The idea of "dangerousness" has been a paramount issue in the forensic psychiatric arena for many years, yet establishing an empirical body of data from which to make accurate predictions has been difficult. According to John Monahan and his colleagues, who looked at the over-prediction of threat during the 1980s that resulted in a high percentage of unnecessary commitments, such research must meet specific criteria. Notably, risk factors must be segregated into component parts, the potential for harm should be assessed only in terms of probability, and the research must be done on representative samples.
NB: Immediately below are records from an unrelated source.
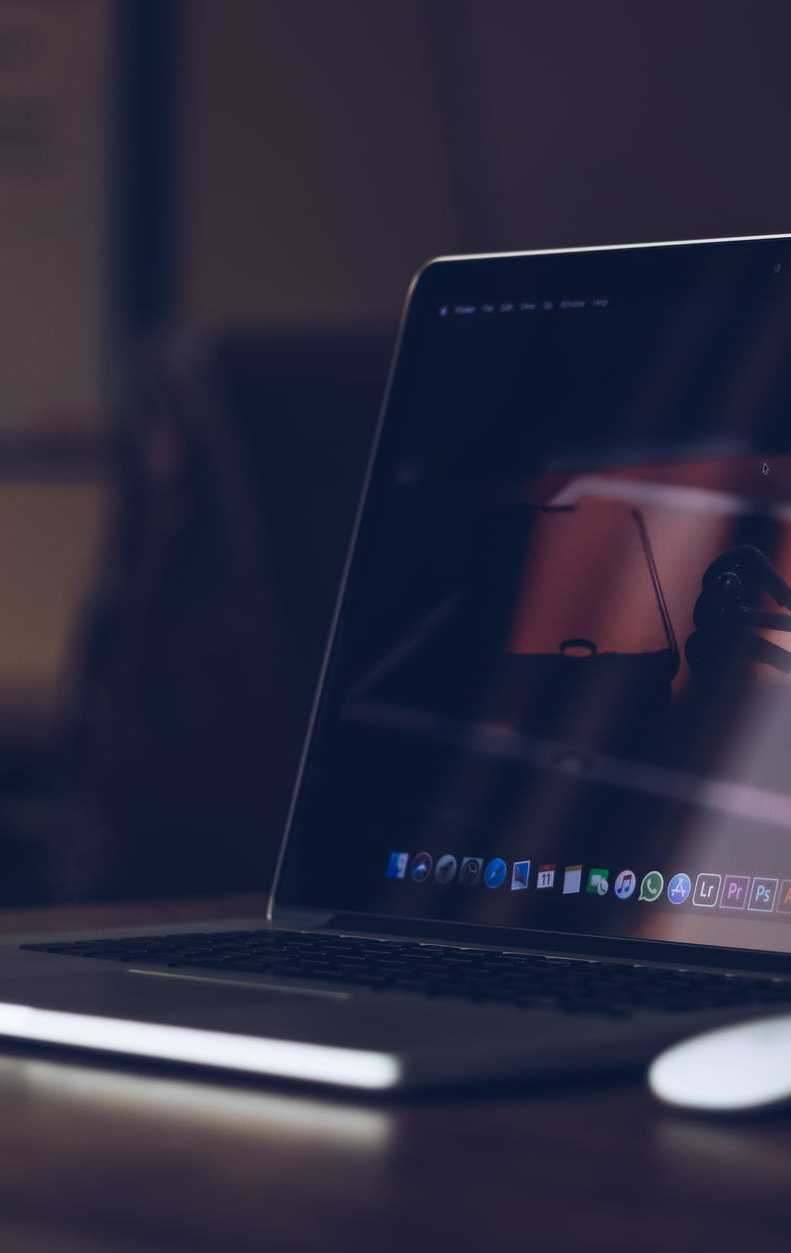
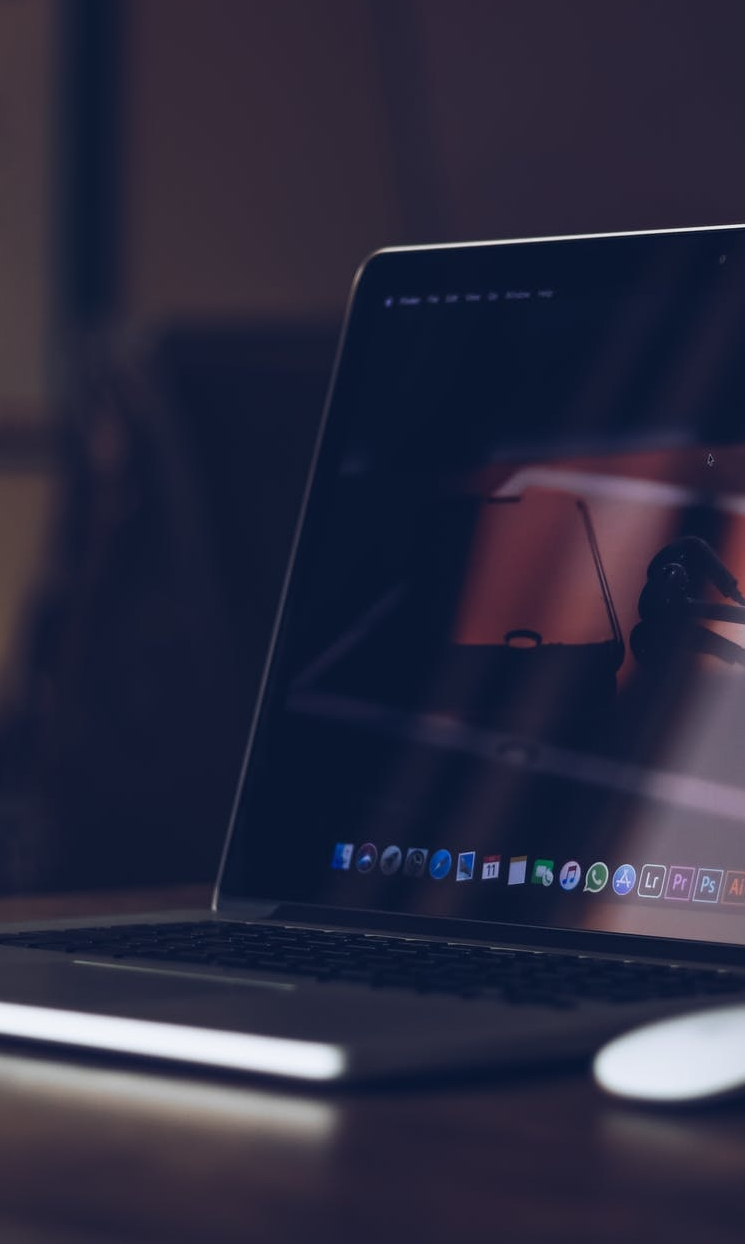
New background images added

diff --git a/src/pages/Home/Home.js b/src/pages/Home/Home.js
@@ -26,19 +26,20 @@ class Home extends Component {
             return (
                 <>
 
-                    <div className="cover-container d-flex w-100 h-100 p-3 mx-auto flex-column">
+                    <div className="cover-container d-flex flex-column p-3 mx-auto w-100 h-100">
 
                         <header className="masthead mb-auto text-center">
                             <div>
                                 <h1 className="masthead-brand text-light">
                                     <a href="/">Aldo Solano</a>
+                                    
                                 </h1>
                             </div>
                         </header>
 
                         <div className="cover text-center">
-                            <h1 className="text-light">Welcome to my online portfolio</h1>
-                            <p className="lead text-light">Transforming your projects from good to great!</p>
+                            <h1 className="welcoming text-light">Welcome to my online portfolio</h1>
+                            <p className="text-muted">Transforming your projects from good to great!</p>
                             <div className="button" id="button-index">
                                 <div id="circle"></div>
                                 <a href="/about">Enter</a>

diff --git a/src/index.css b/src/index.css
@@ -1,6 +1,19 @@
+#root {
+  height: 100%;
+}
+
 html,
 body {
   height: 100%;
+}
+
+.welcoming {
+  font-family: "Dancing Script", cursive;
+  font-size: 50px;
+}
+
+.scriptFont {
+  font-family: "Dancing Script", cursive;
 }
 
 /* body {
@@ -14,9 +27,12 @@ body {
 body {
   font-family: "Ubuntu", sans-serif;
   color: gainsboro;
-  background-image: url("images/bg.jpeg");
+  background-image: url("images/bg.jpg");
   background-color: gray;
   background-blend-mode: multiply;
+  background-size: cover;
+  background-repeat: no-repeat;
+  background-attachment: fixed;
 }
 
 /* ! main container */
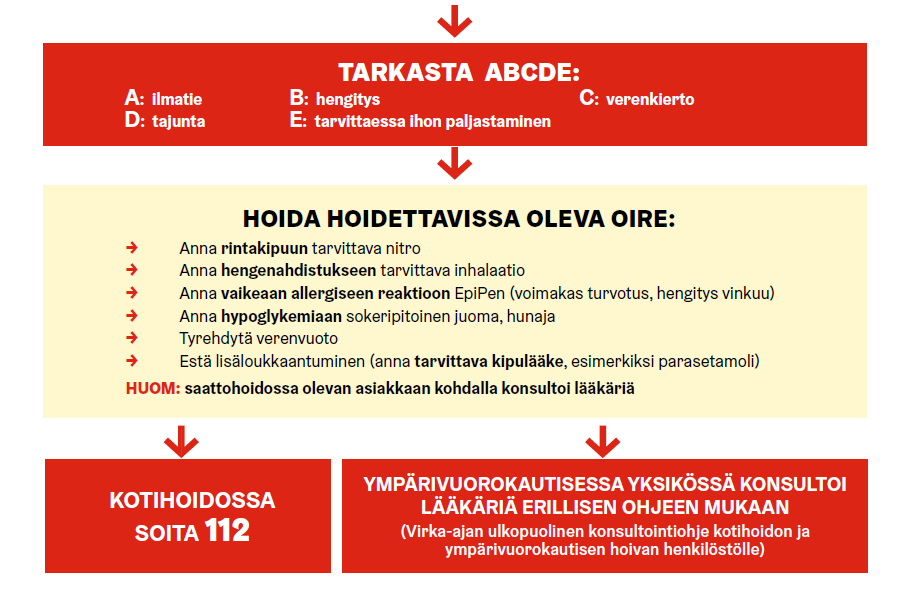
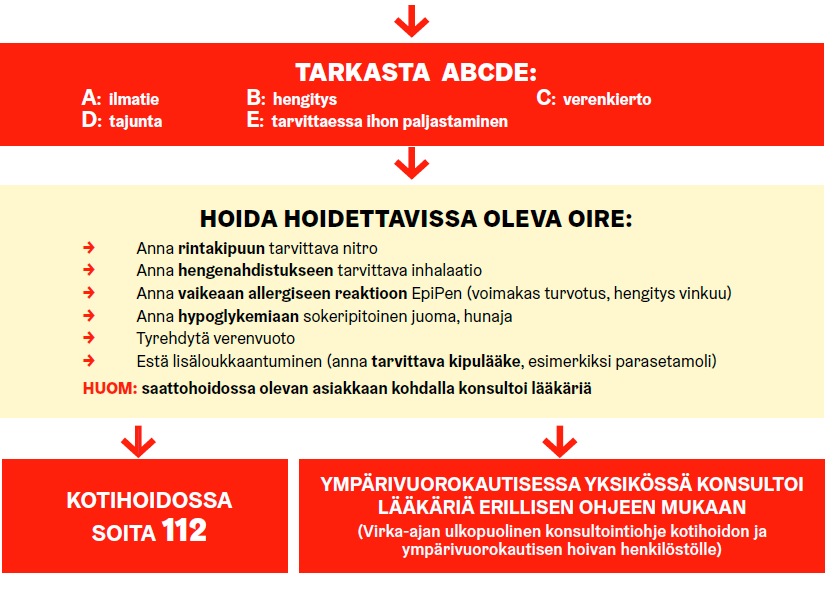
emergencypage done

diff --git a/src/Pages/EmergencyPage.js b/src/Pages/EmergencyPage.js
@@ -42,17 +42,9 @@ function EmergencyPage({ setEmergencyVisibility, visibility, careType }) {
         <SymptomCard content={ESC.vitaalihairio} />
         <SymptomCard content={ESC.voimakasallergia} />
         <SymptomCard content={ESC.voimakasverenvuoto} />
-        <img
-          src={hatatilanne}
-          alt=""
-          style={{
-            display: "block",
-            marginLeft: "auto",
-            marginRight: "auto",
-            maxWidth: "100%",
-            height: "auto"
-          }}
-        />
+        <div className="hatatilanne-image">
+          <img src={hatatilanne} alt="" />
+        </div>
       </div>
     </div>
   );

diff --git a/src/App.scss b/src/App.scss
@@ -188,6 +188,15 @@ body {
           }
         }
       }
+      .hatatilanne-image {
+        img {
+          display: block;
+          margin-left: auto;
+          margin-right: auto;
+          max-width: 100%;
+          height: auto;
+        }
+      }
     }
   }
Monahan claimed that these criteria were met in a study undertaken by the MacArthur Foundation, wherein researchers examined the relationship between mental disorder and violent behavior. (Others complain that it was not representative.) They devised a comprehensive list of risk factors across four domains: the person's disposition, his or her history of violence, the context for potential violence, and any past or current clinical issues. Of the four domains, only contextual and clinical were deemed relevant to risk management, because these factors could be changed.
But among those factors that were most significantly linked with violence were the following: being male, having a prior record of violence or aggression, physical abuse in childhood, having a parent who was a substance abuser or criminal, living in a disadvantaged neighborhood, having a diagnosis of an adjustment disorder or substance abuse, evidence of psychopathy (the strongest factor), a suspicious attitude toward others, an experience of an auditory hallucination that commanded a violent act, and thinking or fantasizing about harming others.
The latest update on the MacArthur Violence Risk Assessment Study indicates that, compared to other instruments that assess those already hospitalized, its results appear to be highly accurate. However, it is a complex and time-consuming approach, so professionals have now devised computer software to assist the process. It's become clear that clinical appraisal is too subjective to be effective, and replacing that with statistical data is both more scientific and more reliable. The study observes, "our data are most consistent with the view that the propensity for violence is the result of an accumulation of risk factors, no one of which is either sufficient or necessary for a person to behave aggressively toward others." In other words, there is no single path in life that results in violence.
The researchers found that among the best predictors of future violence was the Psychopathy Checklist-Revised (PCL-R), created by Dr. Robert Hare and his colleagues. However, not all potential offenders have been assessed with this instrument, so its utility is limited to those who have.